This is a good problem to have, but I do consider it a problem. And the reason I consider it a problem is because the more presents kids have, the more they want. Christmas morning becomes a sprint to see who can open their gifts the fastest, with a constant stream of "Are there any more for me?" while the presents they've already opened get tossed aside with hardly a glance in their quest for moremoremore.

The beginnings of Christmas madness.

It's highly unappealing, and not really the Christmas atmosphere I'm going for.

So, my solution to this is to not give them all their gifts on Christmas.

One year in northern New York we did a New Year's Day Christmas at home after spending Christmas Day with the MiL and her family. That was great, because by the time New Year's came around, the kids were ready to appreciate new things.

This year, I saw someone mention online that their children actually open the majority of their gifts on Epiphany, and I was like, "Dingdingding! We have a winner!"

Epiphany is also known as Three Kings Day. It's the Twelfth Day of Christmas (as in the famous song of the twelve days), and it is a celebration of both Jesus' baptism and the Magi's visit to the newborn Jesus in Bethlehem with their well-known gifts.

I mean, it's the day that Jesus got his gifts! How appropriate.

So I set aside a couple of presents for each kid for Epiphany. They know they will get something on Epiphany, which makes them excited all over again, rather than let down that all the excitement is over.

You could also do some gifts on Christmas Eve and the rest on Christmas Day, but I think a longer period in between is better.

However you split it up, it will lessen the chaos on the actual day of Christmas and hopefully result in kids that appreciate what they get a little more. 

One caveat here: This should not become an expectation that you or family members will buy more gifts for the additional gift-opening day. That kind of defeats the point. It's just an opportunity to split up what you already have and spread out the fun.

Sunday, January 3, 2021

Sunday Snapshots: Now With More Animals and Plants


Jockeying for the hay.

These are our neighbor's cows that are overwintering in the pasture across the road. You know that line in "Away in a Manger," "The cattle are lowing, the baby awakes"? I know why the baby awakes. Because lowing cattle are SO LOUD. And I know this because that's what these cows do first thing in the morning when they see anyone come out of our house to feed our animals. It's really annoying.
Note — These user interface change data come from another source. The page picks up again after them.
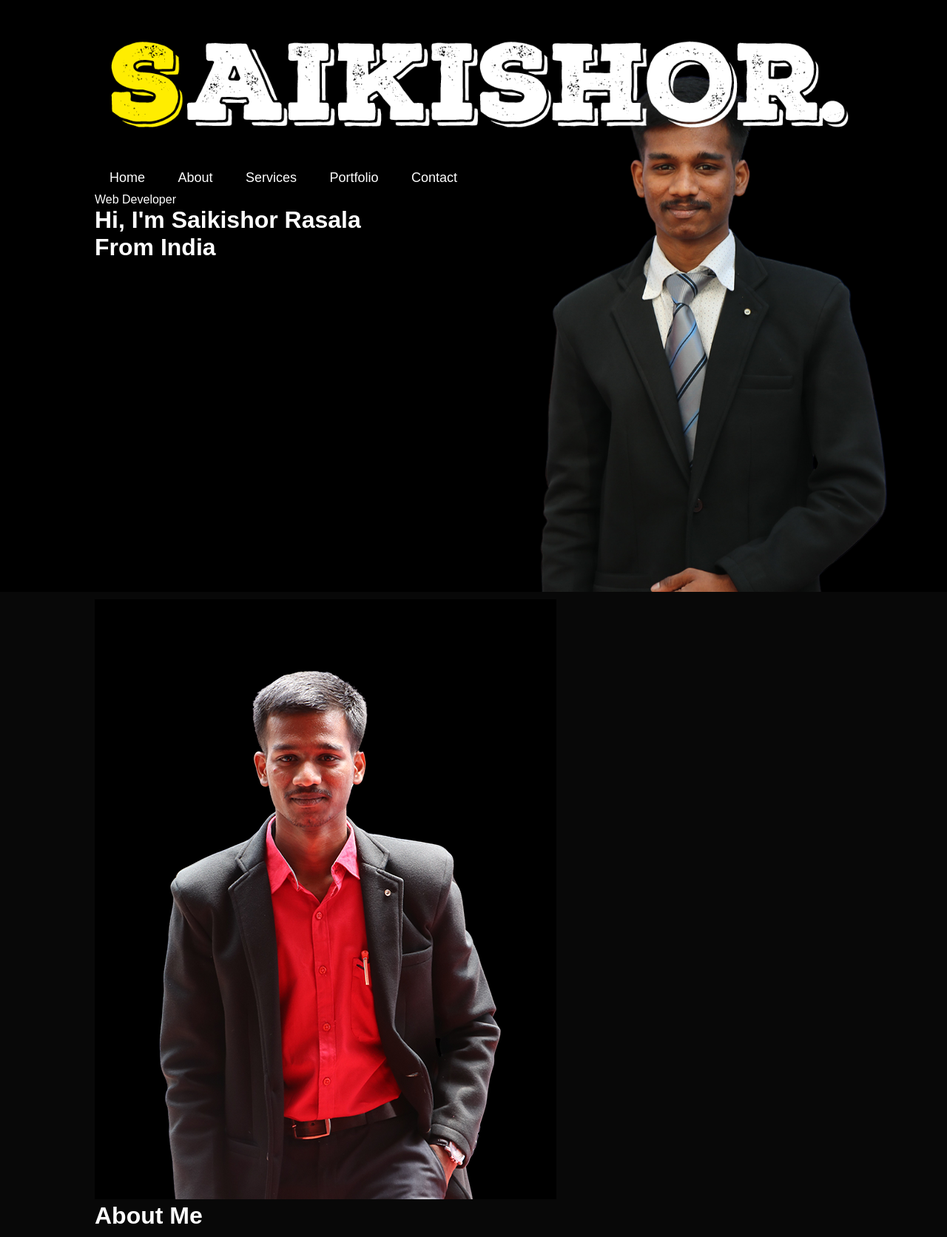
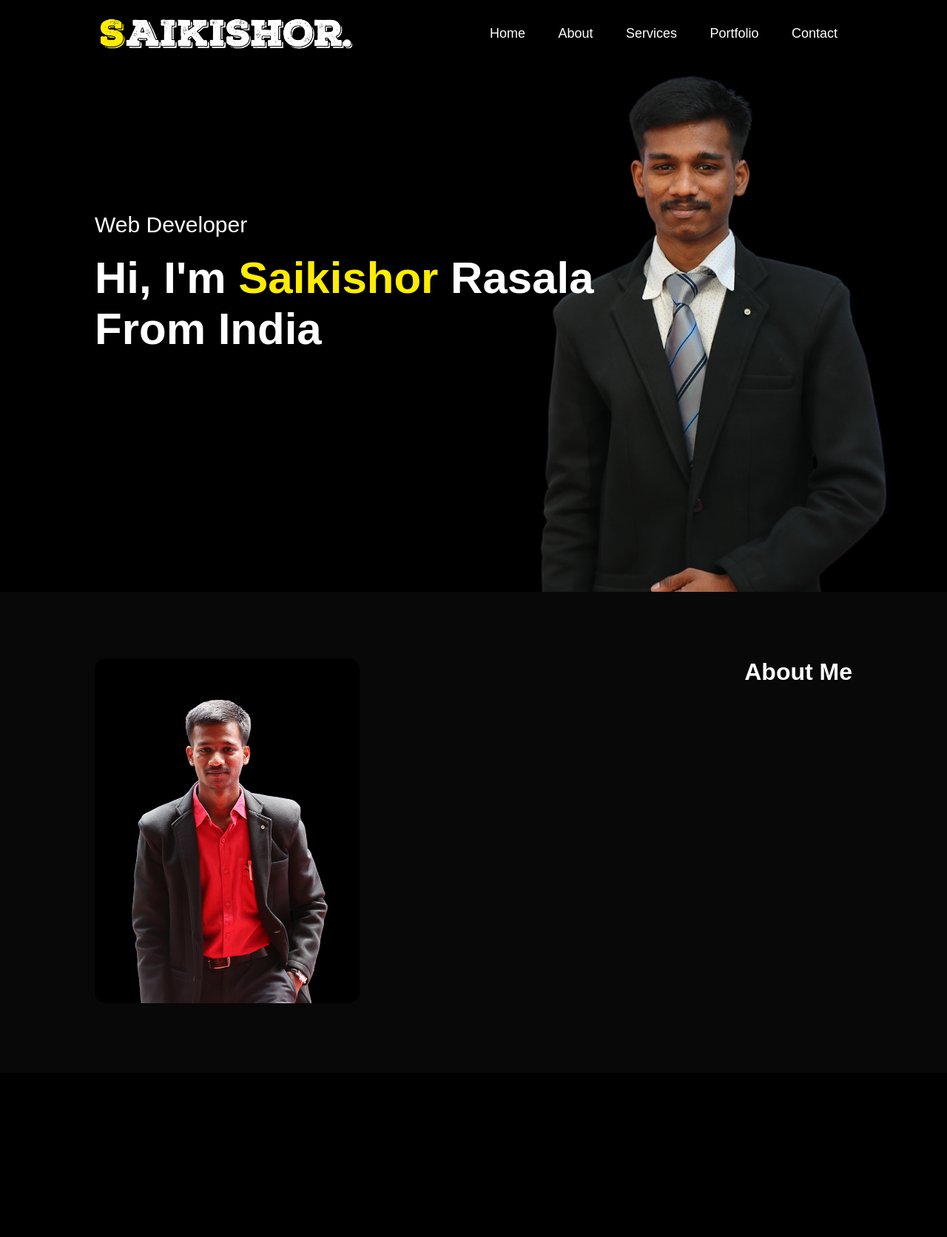
Before and after one commit to Saikishor164/saikishor164.github.io, a PHP site: page / in a window 1280 px wide. Shown: the whole page at 74% size. After the commit the page ends 1356 px from the top, so only its background shows below. Run offline with PHP 8.4, Linux system fonts and the light colour scheme.

Commit message:
update style.css

```diff
--- a/style.css
+++ b/style.css
@@ -30,33 +30,74 @@
 }
 
 .logo{
-  width: 100%;
-  height: 100%;
+    width: 350px;
 }
 
 nav ul li{
     display: inline-block;
-  list-style:none;
+    list-style: none;
     margin: 10px 20px;
 }
 
 nav ul li a{
     color: #fff;
-  text-decoration:none;
-  font-size:18px;
+    text-decoration: none;
+    font-size: 18px;
     position: relative;
 }
 
 nav ul li a::after{
     content: '';
-  width: 0;
+    width:0;
     height: 3px;
-  background: #ff004;
-  position: absolute;
-  left:0;
-  bottom:-6px;
+    background: #FFED00;
+    position:absolute;
+    left: 0;
+    bottom: -6px;
+    transition: 0.7s;
 }
 
-nav ul li a::hover::after{
-  width:100%;
+nav ul li a:hover::after{
+    width: 100%;
 }
+
+.header-text{
+    margin-top: 20%;
+    font-size: 30px;
+}
+
+.header-text h1{
+    font-size: 60px;
+    margin-top: 20px;
+}
+
+.header-text h1 span{
+    color: #FFED00;
+}
+
+
+/* ---------About --------- */
+
+#about{
+    padding: 80px 0;
+    color: #fff;
+}
+
+.row{
+    display: flex;
+    justify-content: space-between;
+    flex-wrap: wrap;
+}
+
+.about-col-1{
+    flex-basis:  35%;
+}
+
+.about-col-1 img{
+    width: 100%;
+    border-radius:15px;
+}
+
+.about-col-2{
+    flex-basis: ;
+}
```
Lines whose indentation alone changed are shown as unchanged.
Little girl, big country.

Wokkit da wittle baby wettuces!

And some sad-looking collards and sprouting broccoli plants.

And some arugula from last summer that is apparently indestructible.